(WHAT THIS TASK INVOLVES): Output only the entries, exactly as given, without the pictures.
#### INFORMATION SHOWN
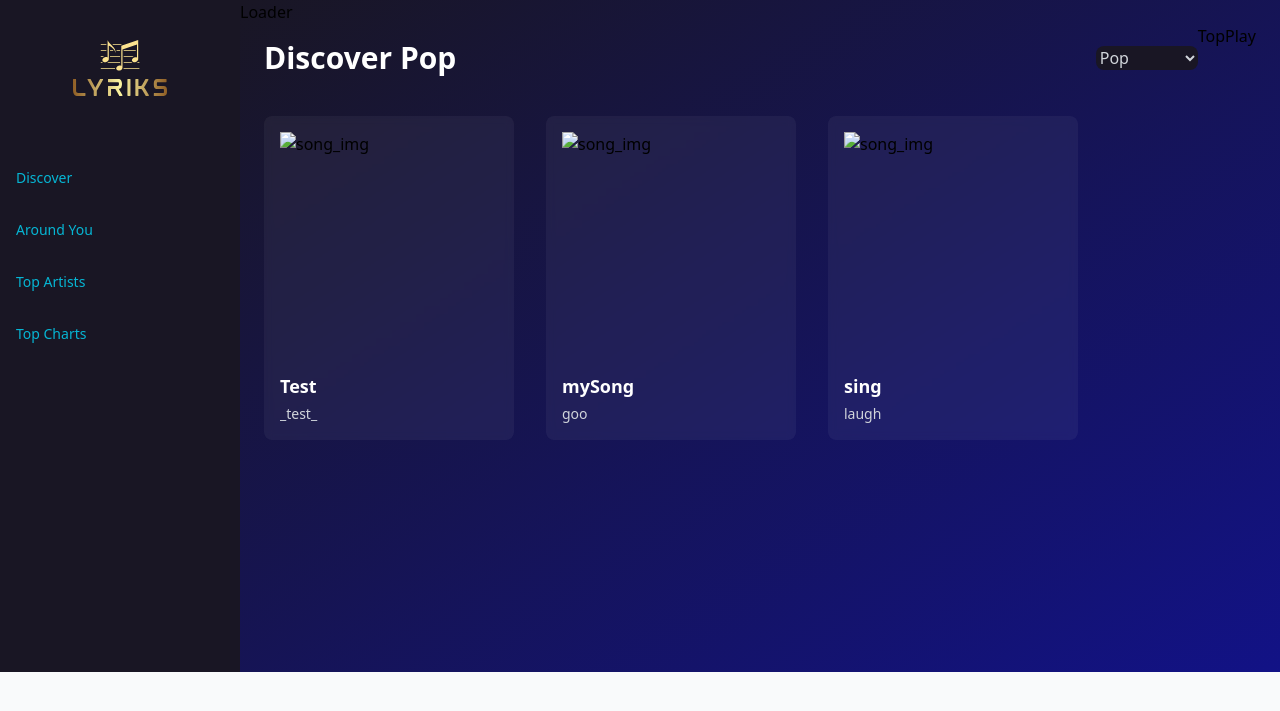
Repository: Chris24T/Dotify
Page: /
The author's editor kept a copy of each file at every save. The page is drawn from the files as they stood at one save, then again after the next save.
The browser window is 1280 px wide. The pictures show the whole page.
The project was rebuilt for these pictures with package versions that can differ from the ones it lists, and the page was loaded fresh each time. Also part of the build but not shown: vite.config.js, src/components/ArtistCard.jsx, src/components/DetailsHeader.jsx, src/components/SongBar.jsx, src/components/RelatedSongs.jsx, src/components/MusicPlayer/Controls.jsx, src/components/MusicPlayer/Player.jsx, src/components/MusicPlayer/Seekbar.jsx and 11 more.

Above is the page before, as saved 2022-12-04 19:58:43.

After the next save:
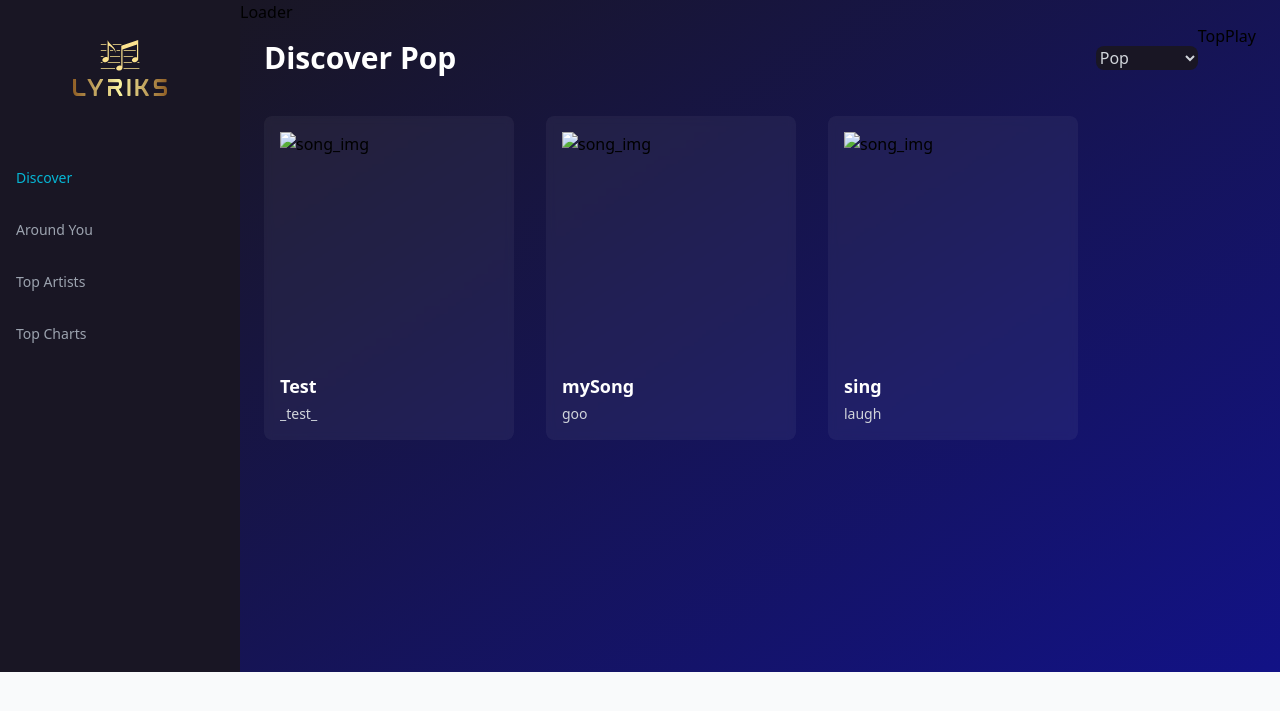
Saved 10 s later.
--- a/src/components/Sidebar.jsx
+++ b/src/components/Sidebar.jsx
@@ -10,6 +10,7 @@ const NavLinks = () => (
     {links.map((item) => (
       <NavLink
         key={item.name}
+        to={item.to}
         className={
           'flex flex-row justify-start items-center my-8 text-sm font-medium text-gray-400 hover:text-cyan-400'
         }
########
(ANSWER AREA):
Repository: Chris24T/Dotify
Page: /
The author's editor kept a copy of each file at every save. The page is drawn from the files as they stood at one save, then again after the next save.
The browser window is 1280 px wide. The pictures show the whole page.
The project was rebuilt for these pictures with package versions that can differ from the ones it lists, and the page was loaded fresh each time. Also part of the build but not shown: vite.config.js, src/components/ArtistCard.jsx, src/components/DetailsHeader.jsx, src/components/SongBar.jsx, src/components/RelatedSongs.jsx, src/components/MusicPlayer/Controls.jsx, src/components/MusicPlayer/Player.jsx, src/components/MusicPlayer/Seekbar.jsx and 11 more.

Above is the page before, as saved 2022-12-04 19:58:43.

After the next save:
Saved 10 s later.
--- a/src/components/Sidebar.jsx
+++ b/src/components/Sidebar.jsx
@@ -10,6 +10,7 @@ const NavLinks = () => (
     {links.map((item) => (
       <NavLink
         key={item.name}
+        to={item.to}
         className={
           'flex flex-row justify-start items-center my-8 text-sm font-medium text-gray-400 hover:text-cyan-400'
         }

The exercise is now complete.